Segment Start: RAW DATA

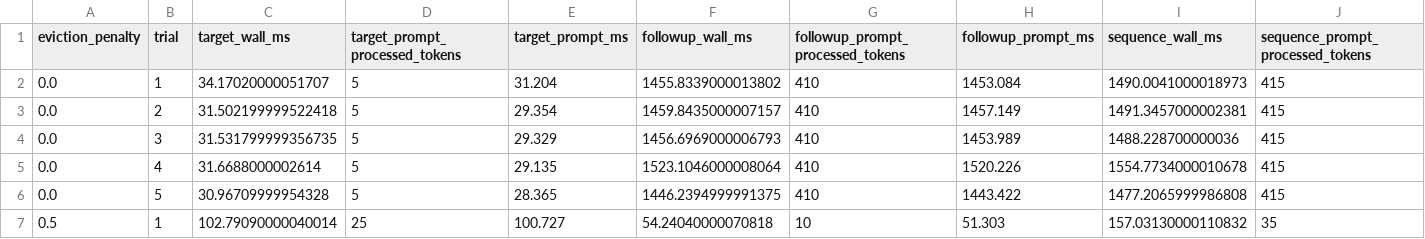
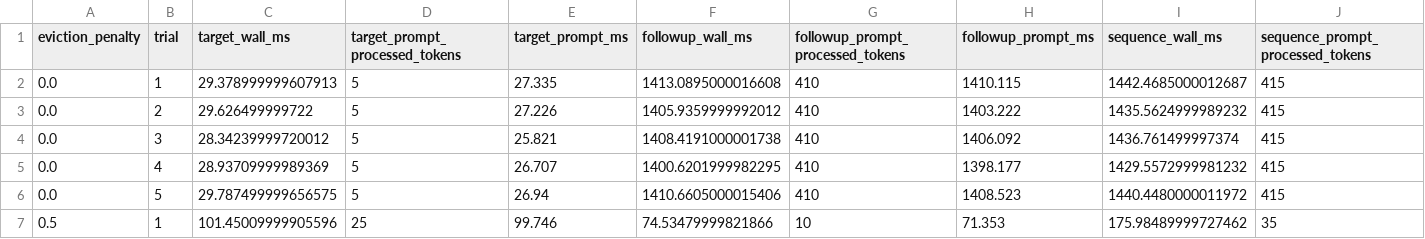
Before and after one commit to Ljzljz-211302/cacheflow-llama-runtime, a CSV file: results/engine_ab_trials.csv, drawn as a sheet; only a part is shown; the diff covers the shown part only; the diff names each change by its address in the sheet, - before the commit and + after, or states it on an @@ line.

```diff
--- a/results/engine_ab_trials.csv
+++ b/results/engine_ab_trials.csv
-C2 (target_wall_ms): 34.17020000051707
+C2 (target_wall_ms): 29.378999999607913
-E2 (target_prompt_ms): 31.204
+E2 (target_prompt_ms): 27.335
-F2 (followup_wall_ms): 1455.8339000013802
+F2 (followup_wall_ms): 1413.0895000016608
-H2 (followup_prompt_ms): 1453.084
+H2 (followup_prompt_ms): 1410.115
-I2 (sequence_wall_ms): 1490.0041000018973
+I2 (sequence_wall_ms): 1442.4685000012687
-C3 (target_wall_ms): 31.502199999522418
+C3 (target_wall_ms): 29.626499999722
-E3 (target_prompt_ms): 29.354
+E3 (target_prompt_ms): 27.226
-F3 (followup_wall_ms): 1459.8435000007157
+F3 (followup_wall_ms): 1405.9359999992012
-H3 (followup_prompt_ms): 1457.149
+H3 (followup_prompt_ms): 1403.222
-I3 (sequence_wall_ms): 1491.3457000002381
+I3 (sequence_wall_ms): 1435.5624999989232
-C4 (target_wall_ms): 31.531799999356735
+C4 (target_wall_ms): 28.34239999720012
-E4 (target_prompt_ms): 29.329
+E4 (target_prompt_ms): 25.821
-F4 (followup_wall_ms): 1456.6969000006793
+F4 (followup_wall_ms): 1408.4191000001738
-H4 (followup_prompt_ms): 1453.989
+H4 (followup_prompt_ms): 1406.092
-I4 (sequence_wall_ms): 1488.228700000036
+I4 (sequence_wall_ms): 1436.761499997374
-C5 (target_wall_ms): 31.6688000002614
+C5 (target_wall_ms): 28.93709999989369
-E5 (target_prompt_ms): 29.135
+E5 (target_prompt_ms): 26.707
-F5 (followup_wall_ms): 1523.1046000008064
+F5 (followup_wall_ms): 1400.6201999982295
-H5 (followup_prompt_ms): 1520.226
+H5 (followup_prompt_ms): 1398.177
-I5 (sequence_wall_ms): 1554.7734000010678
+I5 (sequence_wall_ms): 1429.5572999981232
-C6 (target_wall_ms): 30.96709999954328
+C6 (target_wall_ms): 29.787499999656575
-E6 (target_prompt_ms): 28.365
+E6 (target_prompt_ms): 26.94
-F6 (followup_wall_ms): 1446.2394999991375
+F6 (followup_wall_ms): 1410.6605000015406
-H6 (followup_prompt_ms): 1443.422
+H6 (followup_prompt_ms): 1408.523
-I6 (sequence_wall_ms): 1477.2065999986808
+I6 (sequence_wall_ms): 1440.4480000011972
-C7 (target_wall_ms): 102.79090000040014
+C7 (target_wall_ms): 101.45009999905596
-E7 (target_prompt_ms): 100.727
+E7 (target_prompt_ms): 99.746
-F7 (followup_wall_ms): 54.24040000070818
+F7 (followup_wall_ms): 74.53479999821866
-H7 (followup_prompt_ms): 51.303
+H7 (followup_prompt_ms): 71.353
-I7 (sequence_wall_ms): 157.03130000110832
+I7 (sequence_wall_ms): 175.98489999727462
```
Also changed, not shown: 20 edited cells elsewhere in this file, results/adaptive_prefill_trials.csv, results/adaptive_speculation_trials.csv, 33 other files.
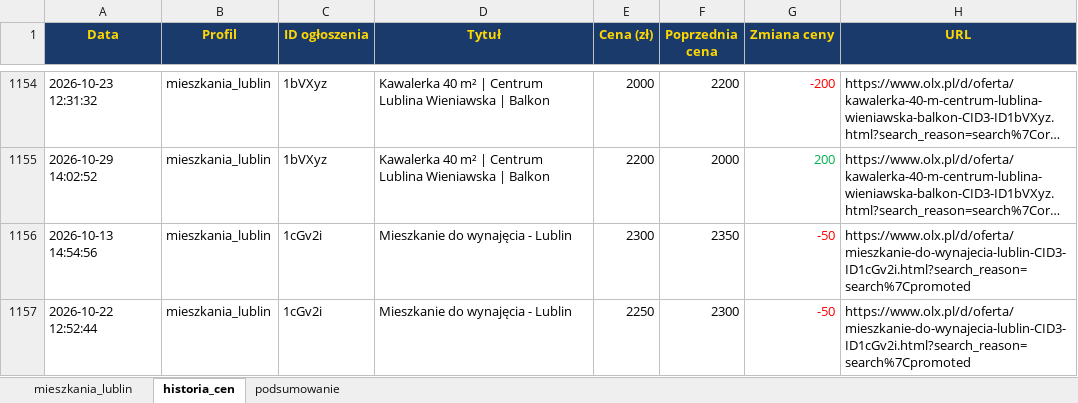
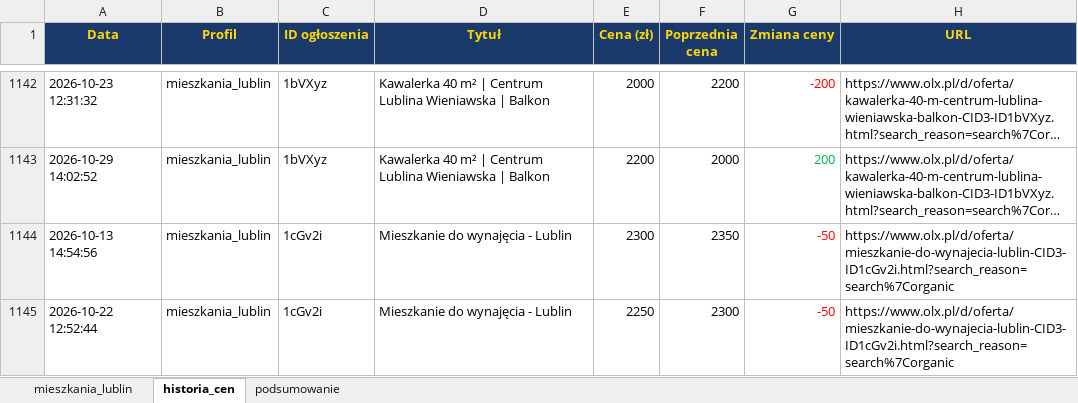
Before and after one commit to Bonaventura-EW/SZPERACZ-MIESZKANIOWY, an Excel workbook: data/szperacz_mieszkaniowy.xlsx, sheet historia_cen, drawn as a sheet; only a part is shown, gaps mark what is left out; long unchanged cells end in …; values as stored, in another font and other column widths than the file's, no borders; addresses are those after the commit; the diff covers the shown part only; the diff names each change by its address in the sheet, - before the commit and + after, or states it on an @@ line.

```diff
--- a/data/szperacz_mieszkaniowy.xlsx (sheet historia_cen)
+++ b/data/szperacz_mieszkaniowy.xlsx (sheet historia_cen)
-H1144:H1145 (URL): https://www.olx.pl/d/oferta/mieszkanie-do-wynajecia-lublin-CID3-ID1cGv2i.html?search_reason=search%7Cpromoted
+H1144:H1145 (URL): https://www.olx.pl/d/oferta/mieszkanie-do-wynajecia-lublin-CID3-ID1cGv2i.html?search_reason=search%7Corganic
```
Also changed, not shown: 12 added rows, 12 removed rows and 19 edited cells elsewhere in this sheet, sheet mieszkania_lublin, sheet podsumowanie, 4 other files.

Segment End: RAW DATA

TASK INSTRUCTIONS ▸ Go through the entries and copy each line holding the string "search".

RESULT FOR THIS TASK ▸
-H1144:H1145 (URL): https://www.olx.pl/d/oferta/mieszkanie-do-wynajecia-lublin-CID3-ID1cGv2i.html?search_reason=search%7Cpromoted
+H1144:H1145 (URL): https://www.olx.pl/d/oferta/mieszkanie-do-wynajecia-lublin-CID3-ID1cGv2i.html?search_reason=search%7Corganic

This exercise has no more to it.